Start of Input data
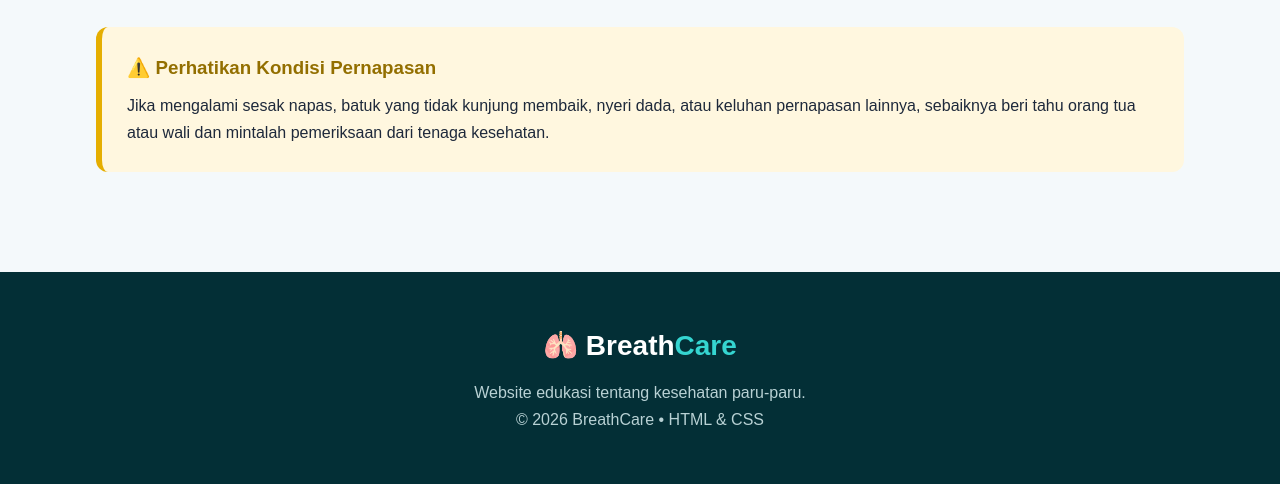
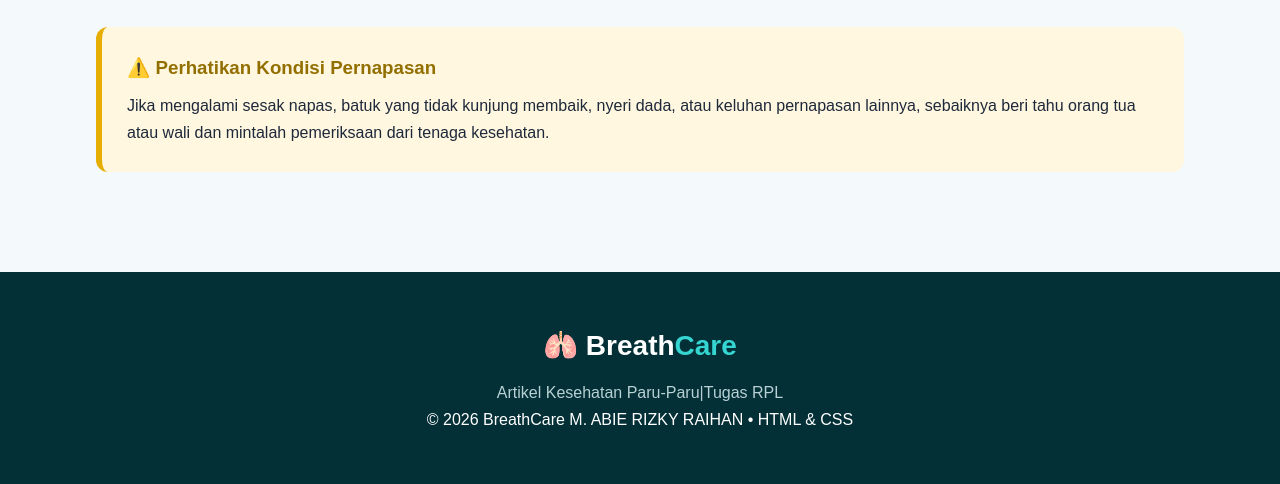
Before and after one commit to muhamadabie695-droid/KESEHATAN-PARU-PARU, a plain HTML site: page index.html in a window 1280 px wide. Shown: the part 2978-3462 px from the top of the page. Drawn offline with Linux system fonts and the light colour scheme.

Commit message:
Update index.html

```diff
--- a/index.html
+++ b/index.html
@@ -855,11 +855,10 @@
         </div>
 
         <p>
-            Website edukasi tentang kesehatan paru-paru.
+            Artikel Kesehatan Paru-Paru|Tugas RPL
         </p>
 
-        <p>
-            © 2026 BreathCare • HTML & CSS
+            © 2026 BreathCare M. ABIE RIZKY RAIHAN • HTML & CSS
         </p>
 
     </footer>
```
End of Input data
_What to work on_:
The records above are to be repeated exactly, with every picture removed from the copy.

_Reply_:
Before and after one commit to muhamadabie695-droid/KESEHATAN-PARU-PARU, a plain HTML site: page index.html in a window 1280 px wide. Shown: the part 2978-3462 px from the top of the page. Drawn offline with Linux system fonts and the light colour scheme.

Commit message:
Update index.html

```diff
--- a/index.html
+++ b/index.html
@@ -855,11 +855,10 @@
         </div>
 
         <p>
-            Website edukasi tentang kesehatan paru-paru.
+            Artikel Kesehatan Paru-Paru|Tugas RPL
         </p>
 
-        <p>
-            © 2026 BreathCare • HTML & CSS
+            © 2026 BreathCare M. ABIE RIZKY RAIHAN • HTML & CSS
         </p>
 
     </footer>
```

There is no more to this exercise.